and he names the sky his own.

But a caged bird stands on the grave of dreams
his shadow shouts on a nightmare scream
his wings are clipped and his feet are tied
so he opens his throat to sing

The caged bird sings
with a fearful trill
of things unknown
but longed for still
and his tune is heard
on the distant hill
for the caged bird
sings of freedom.

Joy and Woe

Man was made for Joy and Woe,

And when this we rightly know,

Through the world we safely go;

Joy and Woe are woven fine,

A clothing for the soul divine.

~William Blake


Be An Instrument of Peace

“Daily prayer work creates a context for the transformation of who we are and what we do. Every morning we ask to be made new. Every evening we take stock of how well we did this day, where we rose up in glory and where we stumbled and fell. It’s very powerful to go over the events of our day mentally, as honestly as we can. God is not our judge but our Healer.” ~Marianne Williamson, Illuminata

“Rather than calling down Creation to fulfill our needs and desires, we must uplift our needs and desires so that Creation itself may be fulfilled.”

~Ann Mortifee, In Love With The Mystery


Stepping Stones

Talents are common; everyone has them. But rare is the courage to follow our talents where they lead.

destiny is a choice
stepping-stones crop“Some of us are so occupied with our goals – leaping ahead of ourselves to the end result – that we ignore the path and the process in-between. On the other hand, some of us get so disoriented or doubtful about how to get from here to there that we have trouble even setting our goals, or we get stuck on one step, suffering from tunnel vision.

“It helps to remember that if we want to climb a mountain, we need to form a goal, set out a direction, prepare well, and proceed in small, sure steps. We can break down any achievement, no matter how large or imposing, into discrete, manageable steps. If we want to ford a stream, we find the individual stepping-stones. If we try to leap over too many steps, sooner or later we’re going to slip.

“Many of us live only for the big highs, but forget that each small step up the mountain is higher than the last.” ~ Dan Millman


I do not ask to walk smooth paths

Nor bear an easy load

I pray for strength and fortitude
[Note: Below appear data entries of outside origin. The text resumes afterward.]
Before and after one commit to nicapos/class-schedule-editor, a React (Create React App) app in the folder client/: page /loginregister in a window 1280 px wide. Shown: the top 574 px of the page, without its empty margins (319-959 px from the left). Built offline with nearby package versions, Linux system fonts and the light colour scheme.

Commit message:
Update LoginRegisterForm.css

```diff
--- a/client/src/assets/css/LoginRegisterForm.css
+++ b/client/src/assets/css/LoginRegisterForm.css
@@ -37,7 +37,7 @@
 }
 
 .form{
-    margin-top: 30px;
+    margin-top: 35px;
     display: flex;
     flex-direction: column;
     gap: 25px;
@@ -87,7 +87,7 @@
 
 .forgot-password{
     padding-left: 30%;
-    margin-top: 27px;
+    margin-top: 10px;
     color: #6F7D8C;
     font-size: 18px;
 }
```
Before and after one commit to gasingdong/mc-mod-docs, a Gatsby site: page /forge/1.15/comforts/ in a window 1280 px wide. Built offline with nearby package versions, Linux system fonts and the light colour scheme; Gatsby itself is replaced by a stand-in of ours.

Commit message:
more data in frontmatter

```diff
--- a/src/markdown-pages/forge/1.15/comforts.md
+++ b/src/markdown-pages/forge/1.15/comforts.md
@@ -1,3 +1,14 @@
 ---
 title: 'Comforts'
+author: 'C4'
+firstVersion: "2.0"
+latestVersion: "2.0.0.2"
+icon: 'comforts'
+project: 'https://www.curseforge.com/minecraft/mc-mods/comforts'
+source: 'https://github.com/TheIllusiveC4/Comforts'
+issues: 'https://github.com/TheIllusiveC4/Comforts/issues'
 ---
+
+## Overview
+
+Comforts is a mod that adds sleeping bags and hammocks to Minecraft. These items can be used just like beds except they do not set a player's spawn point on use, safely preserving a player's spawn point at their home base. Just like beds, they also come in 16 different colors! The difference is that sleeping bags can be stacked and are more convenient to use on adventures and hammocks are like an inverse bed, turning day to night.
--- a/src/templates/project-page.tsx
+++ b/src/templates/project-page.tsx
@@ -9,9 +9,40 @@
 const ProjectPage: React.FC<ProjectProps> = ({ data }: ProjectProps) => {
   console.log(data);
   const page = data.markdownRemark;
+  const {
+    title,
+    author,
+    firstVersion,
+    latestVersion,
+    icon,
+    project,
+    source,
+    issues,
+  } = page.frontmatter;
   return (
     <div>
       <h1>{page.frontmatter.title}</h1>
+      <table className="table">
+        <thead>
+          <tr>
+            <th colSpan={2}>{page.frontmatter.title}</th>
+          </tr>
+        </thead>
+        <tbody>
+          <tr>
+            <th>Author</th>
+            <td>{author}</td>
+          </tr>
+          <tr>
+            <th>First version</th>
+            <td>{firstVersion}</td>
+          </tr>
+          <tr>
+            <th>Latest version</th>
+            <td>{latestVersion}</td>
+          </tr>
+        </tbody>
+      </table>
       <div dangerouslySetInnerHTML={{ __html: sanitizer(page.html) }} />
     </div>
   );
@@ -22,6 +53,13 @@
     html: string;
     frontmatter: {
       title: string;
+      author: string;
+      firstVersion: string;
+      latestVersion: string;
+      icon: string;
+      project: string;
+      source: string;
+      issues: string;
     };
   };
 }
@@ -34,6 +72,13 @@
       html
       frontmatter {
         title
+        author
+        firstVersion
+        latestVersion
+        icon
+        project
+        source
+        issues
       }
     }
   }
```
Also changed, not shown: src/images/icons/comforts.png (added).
To climb the rock-strewn road.

Give me such courage I can scale

The hardest peaks alone

And transform every stumbling block

Into a stepping stone.

~Gail Brooke Burkett